We all know the first steps are often the most difficult, and stepping into the world of Facebook as a business can seem scary. Most of us use it every day and as a result are on the receiving end of endless content from brands on Facebook too — but would you know how to make a start when it came to building a page for your product or business? Danielle, our social extraordinaire, has one important tip:

“Setting yourself up a Facebook business page does not have to be difficult, but it does have to be good — and that’s where many people fall down. If you’re going to set up a page, make sure you’ve taken the time to prep what you need and are ready to set it up fully. There’s no point setting it up halfway and leaving some of the key details out. If you’re going to go for it, go for it 100%.”

It’s not a tricky process, — in fact Facebook themselves practically walk you through it — but on your side, it all comes down to prep. If you’ve got all the information you need to hand, have a clear idea of what you want from the page and what you’re going to use it for, you’re good to go. But what does that actually all entail and how do you make those decisions for your business? We’re here to help you find out how.

Getting prepped

To make it simple we’ve put together a checklist of all the need-to-know info to go through the Facebook Business process without a hitch.

Badass blurb
First up is getting your About Us blurb on point. It’s usually an afterthought that people panic and simply enter into the box when asked. However, if you take a bit of time to write a really clear and concise blurb before you get there then you’ll be one step ahead. Be sure to work out what tone of voice you want to convey on Facebook as it should be replicated across all of your content and ad copy in the future.

Perfect pictures
Next is making sure that your images are top-notch — face it, nothing looks worse than some amateur-looking, pixelated shots or outdated imagery. Invest some time, energy and maybe even a little budget into getting really great pics. If you’ve got a physical business make sure you’ve got both internal and external shots or some cool point of view perspectives. For those with products, think about lifestyle imagery — how can you show your product in an interesting way which contextualises it for those looking at your page? Make sure you’ve got plenty to choose from so that when you’re ready to upload, you’ve got options.

SHOUT to action
Last but not least, consider what you want people to do on your Facebook page. It’s the job of call to actions to act as the next step in your customers’ journey, so it’s important to think about what that looks like and where you’re actually going to be taking them. If you’re looking to capture emails, think about making a bespoke landing page which you can directly link to your social. Or perhaps you’re looking to drive sales specifically — make sure that your call to action tells users to shop now and directs to your online store. It’s pretty simple — you just have to look at it with a wider lens and think about your social audiences’ whole journey, it doesn’t stop at your social page. Then, with the right call to action you have the power to control this to some degree.

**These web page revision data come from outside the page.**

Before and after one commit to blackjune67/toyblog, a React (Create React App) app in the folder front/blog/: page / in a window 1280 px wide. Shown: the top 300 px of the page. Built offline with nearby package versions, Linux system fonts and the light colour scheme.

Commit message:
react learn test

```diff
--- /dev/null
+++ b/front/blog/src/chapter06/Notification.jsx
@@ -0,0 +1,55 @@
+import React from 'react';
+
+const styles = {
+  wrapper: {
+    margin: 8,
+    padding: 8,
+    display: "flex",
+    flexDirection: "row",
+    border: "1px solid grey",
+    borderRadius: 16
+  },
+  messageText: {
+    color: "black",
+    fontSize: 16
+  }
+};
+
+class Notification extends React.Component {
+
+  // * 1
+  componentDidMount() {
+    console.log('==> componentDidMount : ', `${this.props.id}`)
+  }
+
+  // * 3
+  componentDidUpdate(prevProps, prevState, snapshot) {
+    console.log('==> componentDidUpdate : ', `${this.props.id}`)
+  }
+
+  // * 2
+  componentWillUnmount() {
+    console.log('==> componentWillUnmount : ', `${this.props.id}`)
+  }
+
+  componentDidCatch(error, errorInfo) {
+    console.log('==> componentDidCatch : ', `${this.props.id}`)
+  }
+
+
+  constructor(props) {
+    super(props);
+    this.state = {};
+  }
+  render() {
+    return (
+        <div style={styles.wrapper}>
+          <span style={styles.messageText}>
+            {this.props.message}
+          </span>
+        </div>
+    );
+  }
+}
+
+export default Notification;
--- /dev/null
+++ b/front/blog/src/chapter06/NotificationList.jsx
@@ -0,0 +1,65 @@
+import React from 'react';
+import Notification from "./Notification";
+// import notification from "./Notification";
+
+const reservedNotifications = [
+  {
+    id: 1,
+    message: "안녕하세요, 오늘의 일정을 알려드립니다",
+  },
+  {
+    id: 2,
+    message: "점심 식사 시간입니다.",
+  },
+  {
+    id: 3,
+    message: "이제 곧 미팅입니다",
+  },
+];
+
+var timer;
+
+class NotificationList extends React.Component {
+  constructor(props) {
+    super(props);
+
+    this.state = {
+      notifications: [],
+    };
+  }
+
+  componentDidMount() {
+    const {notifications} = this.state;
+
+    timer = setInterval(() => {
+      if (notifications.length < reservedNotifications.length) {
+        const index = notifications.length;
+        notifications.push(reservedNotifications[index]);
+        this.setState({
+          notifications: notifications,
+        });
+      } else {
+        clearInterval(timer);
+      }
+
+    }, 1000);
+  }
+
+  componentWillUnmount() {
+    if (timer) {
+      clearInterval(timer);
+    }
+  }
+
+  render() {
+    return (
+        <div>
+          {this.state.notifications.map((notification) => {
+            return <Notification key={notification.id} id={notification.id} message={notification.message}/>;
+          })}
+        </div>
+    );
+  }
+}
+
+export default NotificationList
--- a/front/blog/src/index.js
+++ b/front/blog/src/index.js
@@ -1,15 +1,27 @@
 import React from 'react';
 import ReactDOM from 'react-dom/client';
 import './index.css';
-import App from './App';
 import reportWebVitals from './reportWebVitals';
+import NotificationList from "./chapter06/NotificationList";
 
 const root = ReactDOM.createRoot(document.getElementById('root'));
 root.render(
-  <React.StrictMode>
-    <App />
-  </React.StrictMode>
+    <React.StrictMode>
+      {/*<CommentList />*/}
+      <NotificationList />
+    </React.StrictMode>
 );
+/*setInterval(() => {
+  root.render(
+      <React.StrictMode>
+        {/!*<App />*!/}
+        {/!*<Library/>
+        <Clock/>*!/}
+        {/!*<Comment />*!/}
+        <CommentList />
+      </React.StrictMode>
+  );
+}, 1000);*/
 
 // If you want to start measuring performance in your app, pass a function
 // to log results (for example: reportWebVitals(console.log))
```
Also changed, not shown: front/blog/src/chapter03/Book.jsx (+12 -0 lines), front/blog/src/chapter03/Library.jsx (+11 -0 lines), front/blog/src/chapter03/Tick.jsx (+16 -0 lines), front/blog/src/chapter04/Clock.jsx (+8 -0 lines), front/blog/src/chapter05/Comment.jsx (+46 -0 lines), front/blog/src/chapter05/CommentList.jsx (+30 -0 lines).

Putting your plans into place

In all honesty, once you’ve got the plan in place Facebook makes it relatively simple to set up your business page. Like a complex meal — getting the ingredients prepared before saves you a lot of time and energy when it comes to the actual cooking!

Once you’ve entered all the info Facebook needs (what kind of business you are, your images and blurb content and finally your calls to actions) you’ll be ready to publish. But, we suggest waiting just a little bit longer — we know the suspense must be killing you, but trust us!

So many clients successfully set up their Facebook business page but then have no provisions for what to post. When you’re making and publicising your new page, it’s important to make sure you start posting straight away. That’s why we suggest making a plan for what you’re going to be posting on Facebook. It doesn’t need to be a super-complex social plan but just an idea of how many times a week you’ll be looking to post. Try to plan this at least a week in advance so that you can calendar it in as a regular task. Think about using each slot for a different type of content. For example, let’s pretend you have your own up-and-coming gin brand. Here are a few ideas for what you could post.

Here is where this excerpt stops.